For a second, I thought I was toast, but Bex’s dad wasn’t paying attention, and I stared at the back of his head as he walked into the kitchen to get Avery a lemonade.

But Avery had definitely noticed me. I held one finger to my lips, but he just stared, entirely pale, as I dropped to the floor, trying to scuttle over to the entrance to the hall.

“You know what?” Avery said loudly. “I’m actually allergic to lemons. What else do you have? Could you just list all the options for me? What about coffee?”

Huh. He was better at this than I expected. I gave him a thumbs up, and then tried to take advantage of the opportunity as Bex’s dad started saying something about caffeine being an unnatural stimulant. When I peeked into the kitchen from down the hallway, his head was stuck in the refrigerator.

I wasn’t going to get any better opportunity. I tried to step lightly, but more or less ran down the hallway to get to the front door. And there, thankfully, a staircase rose to the right. I dove to the side out of view of the long hall.

Whew. I had to purposefully slow down and catch my breath before creeping up the stairs. I didn’t want to be undone by a stray creaky step when I had gotten so far. I could still kind of hear Avery and Bex’s dad talking, with Avery speaking a bit louder than usual, but whether that was due to nerves or his desire to continue covering for me, I wasn’t sure. 

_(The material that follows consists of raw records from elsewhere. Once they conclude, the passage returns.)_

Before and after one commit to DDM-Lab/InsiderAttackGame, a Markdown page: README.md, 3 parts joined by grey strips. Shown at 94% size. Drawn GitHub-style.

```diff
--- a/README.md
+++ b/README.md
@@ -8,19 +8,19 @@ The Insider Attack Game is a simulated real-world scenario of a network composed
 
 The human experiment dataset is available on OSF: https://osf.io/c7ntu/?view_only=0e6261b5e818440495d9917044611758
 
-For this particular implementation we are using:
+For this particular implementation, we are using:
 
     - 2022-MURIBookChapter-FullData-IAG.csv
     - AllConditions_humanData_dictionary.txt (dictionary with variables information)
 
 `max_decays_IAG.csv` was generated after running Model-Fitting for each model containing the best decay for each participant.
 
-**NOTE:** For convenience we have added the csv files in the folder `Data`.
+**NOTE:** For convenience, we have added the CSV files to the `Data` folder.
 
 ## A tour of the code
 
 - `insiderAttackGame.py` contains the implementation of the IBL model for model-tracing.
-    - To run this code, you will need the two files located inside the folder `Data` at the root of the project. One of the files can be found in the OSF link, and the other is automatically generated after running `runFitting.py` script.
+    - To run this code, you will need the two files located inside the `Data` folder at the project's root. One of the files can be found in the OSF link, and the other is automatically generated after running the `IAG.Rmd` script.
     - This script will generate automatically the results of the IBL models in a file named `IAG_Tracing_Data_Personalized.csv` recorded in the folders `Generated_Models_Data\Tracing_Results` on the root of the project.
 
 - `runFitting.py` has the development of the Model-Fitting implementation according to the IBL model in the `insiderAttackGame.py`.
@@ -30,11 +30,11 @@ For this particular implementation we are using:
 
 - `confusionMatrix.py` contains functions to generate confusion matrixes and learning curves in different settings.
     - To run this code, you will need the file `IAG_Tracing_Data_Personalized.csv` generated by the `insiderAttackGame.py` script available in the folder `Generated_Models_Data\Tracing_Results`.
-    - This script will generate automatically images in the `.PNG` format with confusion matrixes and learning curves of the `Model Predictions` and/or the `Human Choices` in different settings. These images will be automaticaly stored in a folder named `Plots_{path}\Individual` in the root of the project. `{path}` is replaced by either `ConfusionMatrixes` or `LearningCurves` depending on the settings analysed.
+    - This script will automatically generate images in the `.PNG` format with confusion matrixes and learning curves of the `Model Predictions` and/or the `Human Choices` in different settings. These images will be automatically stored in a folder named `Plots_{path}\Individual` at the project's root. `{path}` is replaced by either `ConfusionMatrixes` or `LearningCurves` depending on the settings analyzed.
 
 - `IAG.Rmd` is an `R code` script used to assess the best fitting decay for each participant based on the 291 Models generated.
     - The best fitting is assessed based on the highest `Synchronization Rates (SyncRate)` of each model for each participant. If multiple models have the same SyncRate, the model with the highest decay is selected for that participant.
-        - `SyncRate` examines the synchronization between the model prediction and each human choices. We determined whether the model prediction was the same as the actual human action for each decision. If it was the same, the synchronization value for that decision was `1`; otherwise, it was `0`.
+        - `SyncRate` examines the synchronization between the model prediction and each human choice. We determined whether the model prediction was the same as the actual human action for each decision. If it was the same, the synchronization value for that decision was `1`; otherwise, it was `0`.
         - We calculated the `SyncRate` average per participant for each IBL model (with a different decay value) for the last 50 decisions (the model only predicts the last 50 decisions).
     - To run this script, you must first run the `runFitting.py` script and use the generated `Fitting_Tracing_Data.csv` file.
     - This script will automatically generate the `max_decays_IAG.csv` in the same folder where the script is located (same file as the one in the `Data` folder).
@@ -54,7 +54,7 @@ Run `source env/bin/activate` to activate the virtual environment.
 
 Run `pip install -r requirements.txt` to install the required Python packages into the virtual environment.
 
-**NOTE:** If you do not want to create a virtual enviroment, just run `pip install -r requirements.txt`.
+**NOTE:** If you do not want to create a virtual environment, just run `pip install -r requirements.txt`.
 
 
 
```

Then I was at the top of the staircase, and there was just one long carpeted hall. I had made it. I grinned to myself.


I mean, not exactly, but I had done it, right? Good enough.

Still trying to tread quietly, I walked down the hall. If Mark was right, then the Bex’s room should be… this one.

I paused in front of it. What was I going to say? I had wrapped myself up in the minutiae of this whole plan, but now I actually had to face Cerise for the first time in real life. There was so much I wanted to explain, so much I needed to apologize for. My heart thudded even harder than when I was about to be caught by her dad, because no matter what he might do if he caught me, I really knew that Cerise was the only one who I actually cared about.

But I could face that later. I could deal with Cerise ultimately rejecting me, as long as she was safe and happy first. I needed to keep this simple, and just get her out of here.

Steeling myself, I turned the door handle, pushing it open.

“Bex,” I said. “I’m here to—”

The girl lying on her bed reading a textbook was absolutely not Bex.

She looked up at me, brow furrowed. We stared at each other for a long moment. Finally, she was the one to speak.

“Who the fuck are you?”